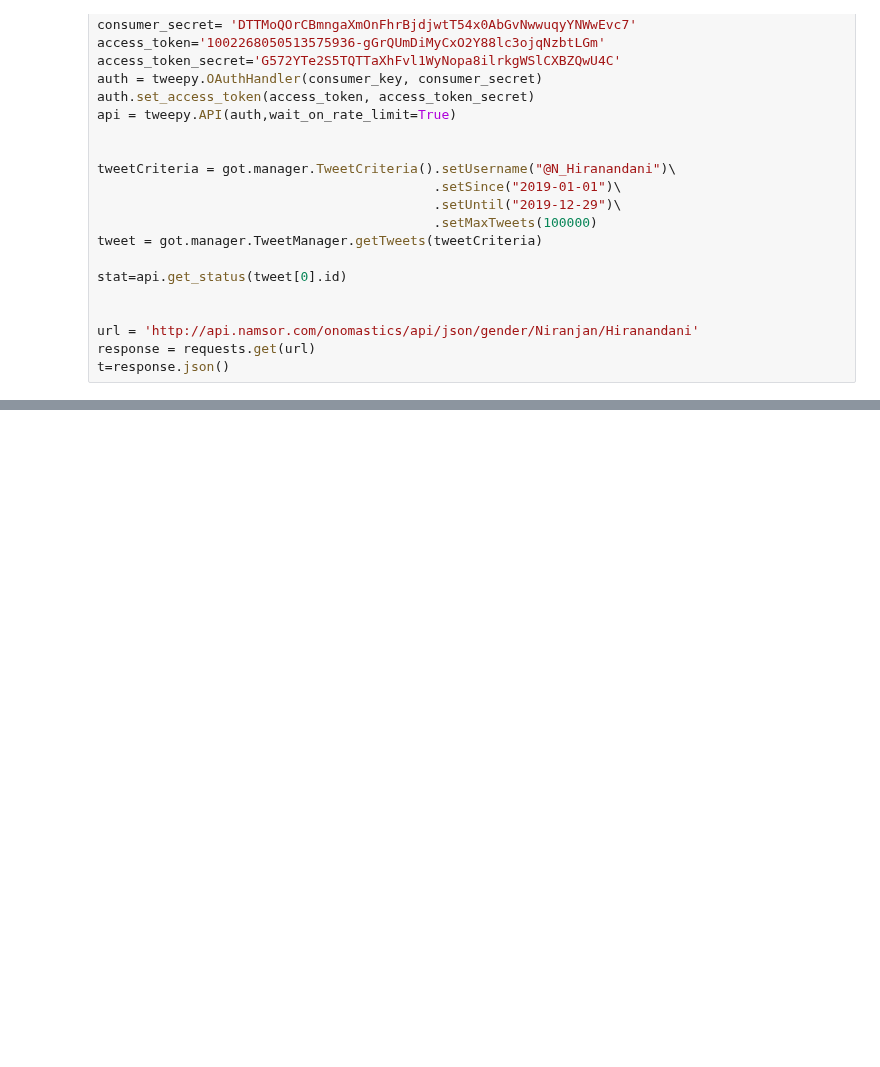
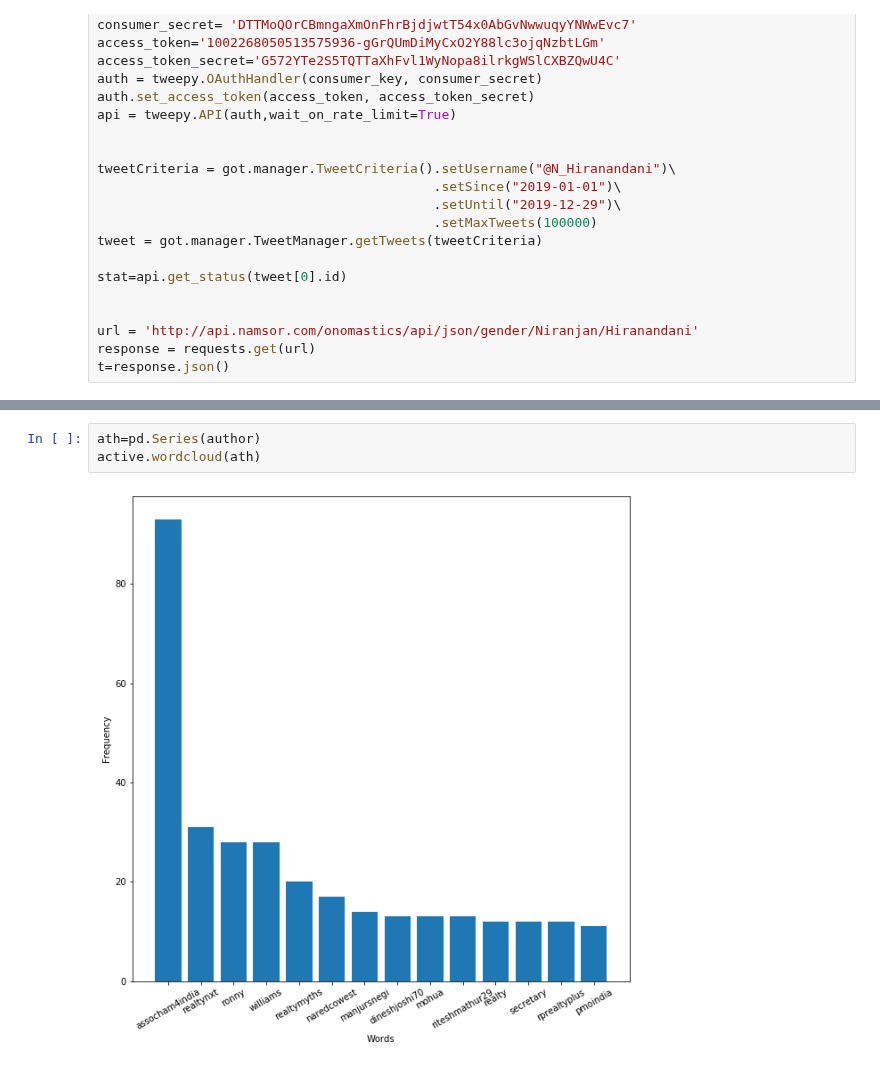
Before and after one commit to parthnagarkar875/Twitter-Data-Mining-for-Targeted-Marketing, a Jupyter notebook: pull.ipynb, the cells around one changed output, grey strips where cells are left out. Cells and saved outputs as stored; diff of their text form; blank space fills up the shorter version.

```diff
--- a/pull.ipynb
+++ b/pull.ipynb
@@ -170,0 +207,5 @@ active.wordcloud(noun)
+# %%
+ath=pd.Series(author)
+active.wordcloud(ath)
+# %% [output]
+[figure, added]
```
Also changed, not shown: parts of 6 cells of this notebook, 1 other file.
====
## [What is expected]
Lines that contain the string "output" should be copied from the material above.

## [Written answer]
Before and after one commit to parthnagarkar875/Twitter-Data-Mining-for-Targeted-Marketing, a Jupyter notebook: pull.ipynb, the cells around one changed output, grey strips where cells are left out. Cells and saved outputs as stored; diff of their text form; blank space fills up the shorter version.
+# %% [output]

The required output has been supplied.